We think these statements are sufficient to satisfy the Aguilar test as to the "reliability" of the informant's information. Admittedly, if the affiant had stated the informer saw the selling take place:, and when, the case would have been much stronger. Nonetheless, we think the timely observation of the drugs at the house coupled with the statement that Neugent was seen selling drugs at the truck stop, which were brought from the residence, is sufficient.

The Court of Criminal Appeals finds further fault with the affidavit because it describes the premises as "Neugent Truck Stop and/or Lewis Neugent Residence." Although use of "and/or" has been held to be "slovenly pleading," "equivocal, uncertain, and indefinite," by some courts, and as "textually dangerous" and "indefinite and uncertain," by our courts in civil cases, their use has been held not to be demurrable. (See special concurrence in Air Engineers, Inc. v. Reese, 283 Ala. 355, 363, 217 So. 2d 66, 77 (1968).) We do not consider their use here to be fatal to the state, particularly in view of the fact that the warrant was only for the residence and the seizure was of drugs in the residence. Moreover, our Court has held "and/or" to allege in the disjunctive. Hays v. McCarty, 239 Ala. 400, 195 So. 241 (1940). And, as to one of the disjunctives (i. e., the residence), the averments are in compliance with Aguilar.
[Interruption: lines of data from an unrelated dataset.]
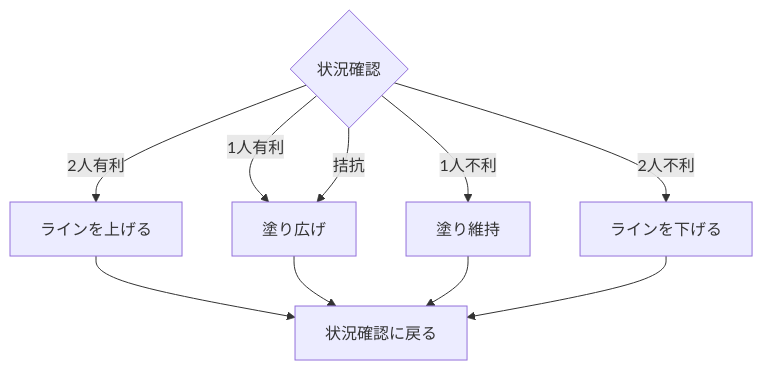
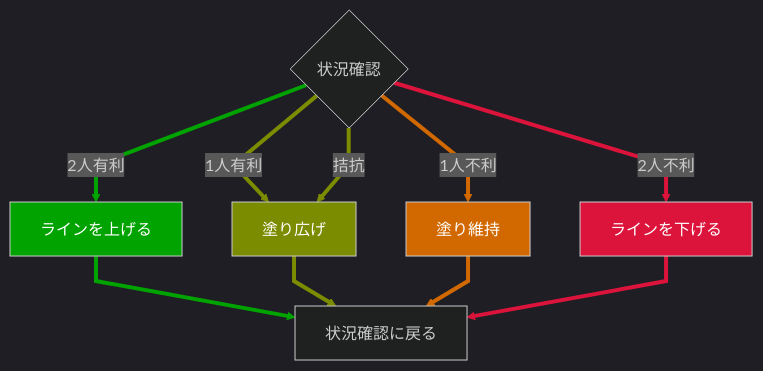
The diagram in splatoon3/memo-HeavySplatling.md (kotaoue/gamemo), drawn with Mermaid before and after one commit.

Commit message:
docs: フローチャートに色つける

````diff
--- a/splatoon3/memo-HeavySplatling.md
+++ b/splatoon3/memo-HeavySplatling.md
@@ -29,14 +29,36 @@
 ```mermaid
+%%{ init: { 'theme':'dark', 'flowchart': { 'curve': 'linear' } } }%%
 graph TB
   if_weigh_pros_cons{状況確認}
   if_weigh_pros_cons--2人有利-->action_push
   if_weigh_pros_cons--1人有利-->action_paint
   if_weigh_pros_cons--拮抗-->action_paint
   if_weigh_pros_cons--1人不利-->action_stay
   if_weigh_pros_cons--2人不利-->action_pull
   action_push[ラインを上げる]-->action_return
   action_paint[塗り広げ]-->action_return
   action_stay[塗り維持]-->action_return
   action_pull[ラインを下げる]-->action_return
   action_return[状況確認に戻る]
+
+  %% 2人有利
+  style action_push color:#ffffff,fill:#00a300
+  linkStyle 0 stroke-width:4px,stroke:#00a300
+  linkStyle 5 stroke-width:4px,stroke:#00a300
+
+  %% 1人有利
+  style action_paint color:#ffffff,fill:#7b8c00
+  linkStyle 1 stroke-width:4px,stroke:#7b8c00
+  linkStyle 2 stroke-width:4px,stroke:#7b8c00
+  linkStyle 6 stroke-width:4px,stroke:#7b8c00
+
+  %% 1人不利
+  style action_stay color:#ffffff,fill:#d26900
+  linkStyle 3 stroke-width:4px,stroke:#d26900
+  linkStyle 7 stroke-width:4px,stroke:#d26900
+
+  %% 2人不利
+  style action_pull color:#ffffff,fill:#dc143c
+  linkStyle 4 stroke-width:4px,stroke:#dc143c
+  linkStyle 8 stroke-width:4px,stroke:#dc143c
 ```
````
The best generally accepted definition of "probable cause" is that it exists where

". . . the facts and circumstances within their [the officers] knowledge and of which they had reasonable trustworthy information [are] . . . sufficient in themselves to warrant a man of reasonable caution in the belief that [an offense has been or is being committed]."

Carroll v. United States, 267 U.S. 132, 162, 45 S. Ct. 280, 288, 69 L. Ed. 543, 555 (1925).

We think "probable cause" was satisfied here. To reach any other conclusion, in our judgment, would subject the affidavit in this case to the sort of hypertechnical construction condemned by the United States Supreme Court in United States v. *55 Ventresca, 380 U.S. 102, 85 S. Ct. 741, 13 L. Ed. 2d 684 (1965), quoted with approval in United States v. Harris, 403 U.S. 573, 91 S. Ct. 2075, 29 L. Ed. 2d 723 (1971).



ALMON, J., concurs in the result.

HEFLIN, C. J., not sitting.